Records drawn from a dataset
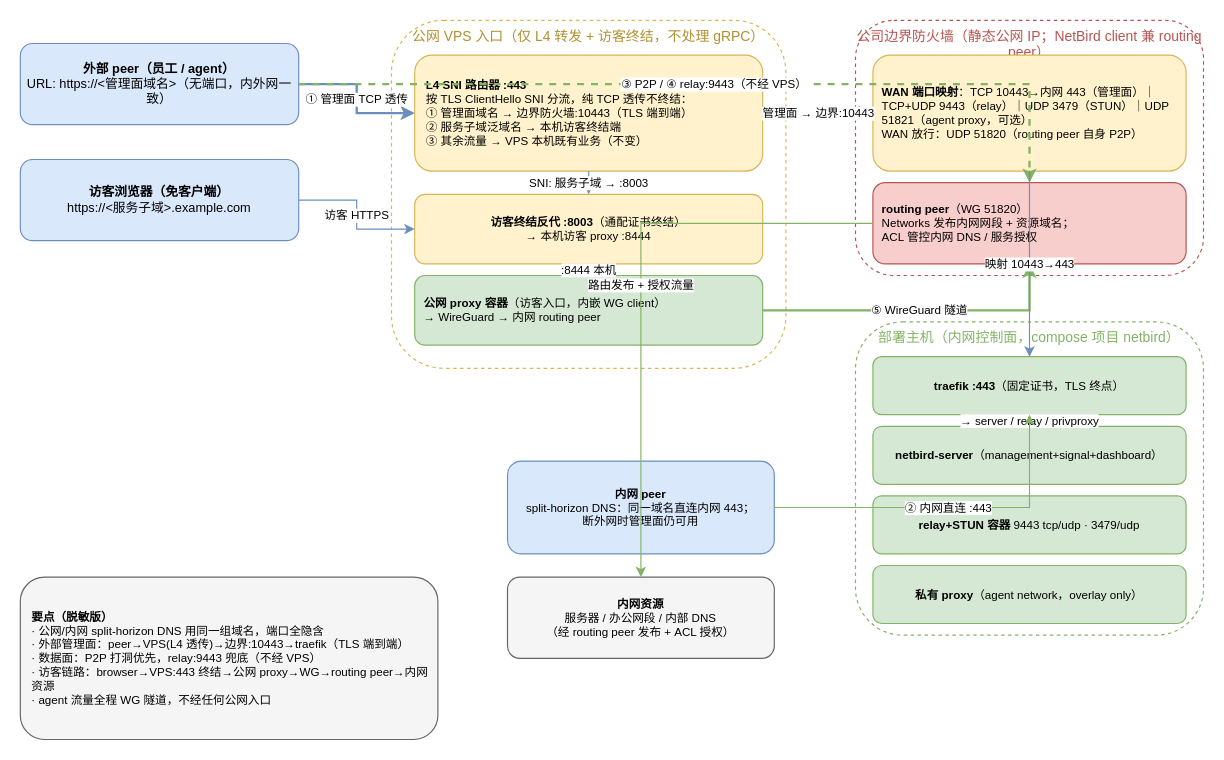
Before: docs/final-architecture.drawio in xyonium/compose, a draw.io diagram. Source tidied: cells renumbered, new cells numbered last; positions are measured from the earlier drawing's top-left corner, leaving out a move shared by most shapes. Both pictures are drawn from the tidied source at 116%, with x=0, y=0 at pixel (20, 20).
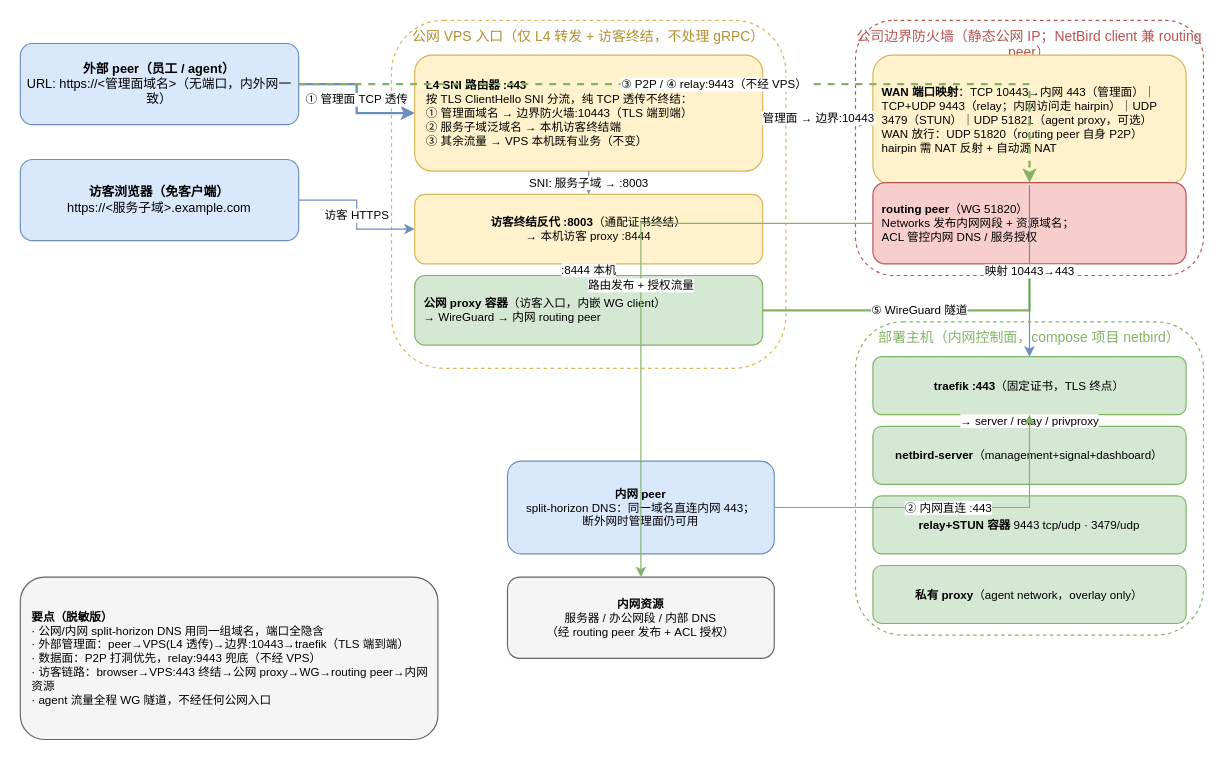
The same page after the edit.

Commit message:
docs(netbird): drawio WAN 映射框补 hairpin 说明

- 9443 那条补「内网访问走 hairpin」
- 增一行「hairpin 需 NAT 反射 + 自动源 NAT」
- 框高 100 → 112 容纳新增行（下方 routing-peer 在 y=180，底边 182，未覆盖）

Change to the diagram source:
```diff
@@
-    <mxCell id="9" value="&lt;b&gt;WAN 端口映射&lt;/b&gt;：TCP 10443→内网 443（管理面）｜TCP+UDP 9443（relay）｜UDP 3479（STUN）｜UDP 51821（agent proxy，可选）&lt;br/&gt;WAN 放行：UDP 51820（routing peer 自身 P2P）" style="rounded=1;whiteSpace=wrap;html=1;fillColor=#fff2cc;strokeColor=#d6b656;fontSize=10;align=left;spacingLeft=6;verticalAlign=middle;" parent="1" vertex="1">
-      <mxGeometry x="735" y="30" width="270" height="100" as="geometry" />
+    <mxCell id="9" value="&lt;b&gt;WAN 端口映射&lt;/b&gt;：TCP 10443→内网 443（管理面）｜TCP+UDP 9443（relay；内网访问走 hairpin）｜UDP 3479（STUN）｜UDP 51821（agent proxy，可选）&lt;br/&gt;WAN 放行：UDP 51820（routing peer 自身 P2P）&lt;br/&gt;hairpin 需 NAT 反射 + 自动源 NAT" style="rounded=1;whiteSpace=wrap;html=1;fillColor=#fff2cc;strokeColor=#d6b656;fontSize=10;align=left;spacingLeft=6;verticalAlign=middle;" parent="1" vertex="1">
+      <mxGeometry x="735" y="30" width="270" height="112" as="geometry" />
     </mxCell>
```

■ Problem ■
Where does "wrap" appear in the records above? Copy each line that holds it.

■ Exercise output ■
-    <mxCell id="9" value="&lt;b&gt;WAN 端口映射&lt;/b&gt;：TCP 10443→内网 443（管理面）｜TCP+UDP 9443（relay）｜UDP 3479（STUN）｜UDP 51821（agent proxy，可选）&lt;br/&gt;WAN 放行：UDP 51820（routing peer 自身 P2P）" style="rounded=1;whiteSpace=wrap;html=1;fillColor=#fff2cc;strokeColor=#d6b656;fontSize=10;align=left;spacingLeft=6;verticalAlign=middle;" parent="1" vertex="1">
+    <mxCell id="9" value="&lt;b&gt;WAN 端口映射&lt;/b&gt;：TCP 10443→内网 443（管理面）｜TCP+UDP 9443（relay；内网访问走 hairpin）｜UDP 3479（STUN）｜UDP 51821（agent proxy，可选）&lt;br/&gt;WAN 放行：UDP 51820（routing peer 自身 P2P）&lt;br/&gt;hairpin 需 NAT 反射 + 自动源 NAT" style="rounded=1;whiteSpace=wrap;html=1;fillColor=#fff2cc;strokeColor=#d6b656;fontSize=10;align=left;spacingLeft=6;verticalAlign=middle;" parent="1" vertex="1">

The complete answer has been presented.